* [Your assignment] Show each line from the records below in which the word "Groq" occurs.

Items listed in a dataset
§ §

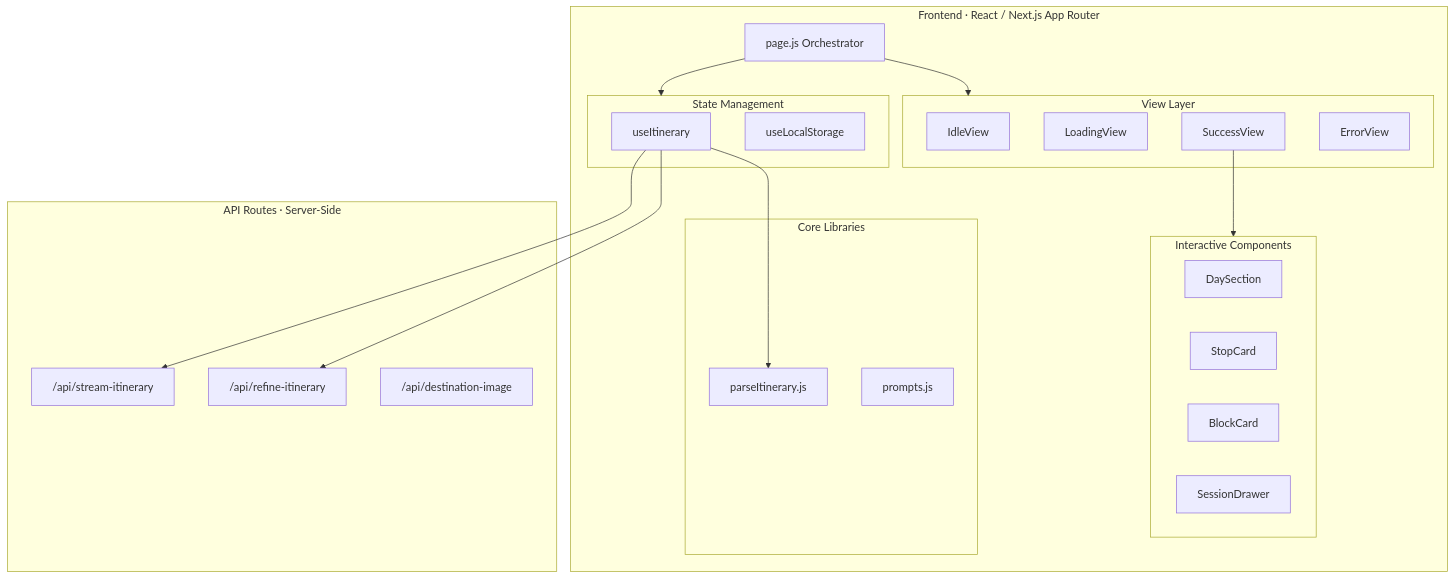
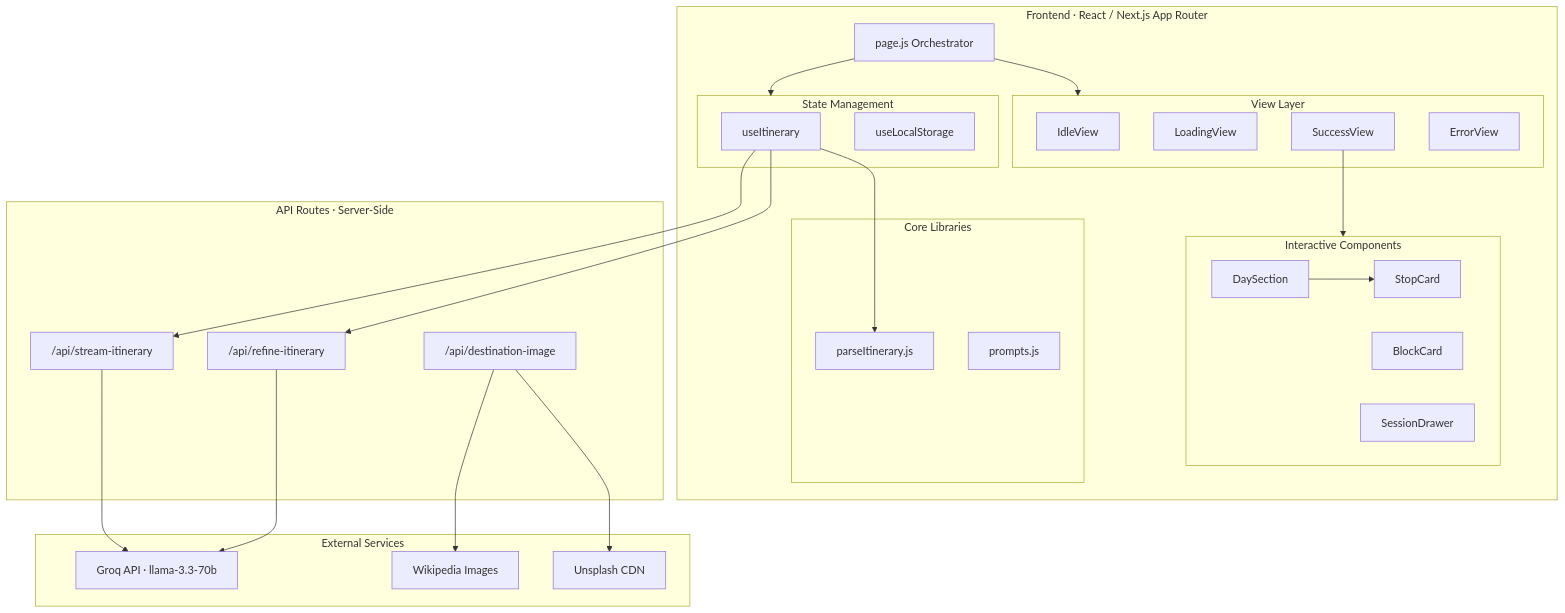
Before and after one commit to shreedharkb/AtlasAI: the diagram in README.md, drawn with Mermaid. The commit also changed other lines of this file, not shown here.

Commit message:
docs: update README with comprehensive project documentation, architecture overview, and technical deep dive

````diff
--- a/README.md
+++ b/README.md
@@ -79,43 +62,54 @@
 ```mermaid
 graph TB
     subgraph Client["Frontend · React / Next.js App Router"]
         Page["page.js Orchestrator"]
         
         subgraph Views["View Layer"]
             IV["IdleView"]
             LV["LoadingView"]
             SV["SuccessView"]
             EV["ErrorView"]
         end
 
         subgraph Components["Interactive Components"]
             DS["DaySection"]
             SC["StopCard"]
             BC["BlockCard"]
             SD["SessionDrawer"]
         end
 
         subgraph Hooks["State Management"]
             UIT["useItinerary"]
             ULS["useLocalStorage"]
         end
 
         subgraph Lib["Core Libraries"]
             PI["parseItinerary.js"]
             PR["prompts.js"]
         end
     end
 
     subgraph Server["API Routes · Server-Side"]
         SI["/api/stream-itinerary"]
         RI["/api/refine-itinerary"]
         DI["/api/destination-image"]
     end
 
+    subgraph Ext["External Services"]
+        Groq["Groq API · llama-3.3-70b"]
+        Wiki["Wikipedia Images"]
+        Unsp["Unsplash CDN"]
+    end
+
     Page --> Views
     Page --> Hooks
     SV --> Components
     UIT --> SI
     UIT --> RI
     UIT --> PI
+    SI --> Groq
+    RI --> Groq
+    DI --> Wiki
+    DI --> Unsp
+    DS --> SC
 ```
````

§ §

* [Solution to this task]
+        Groq["Groq API · llama-3.3-70b"]
+    SI --> Groq
+    RI --> Groq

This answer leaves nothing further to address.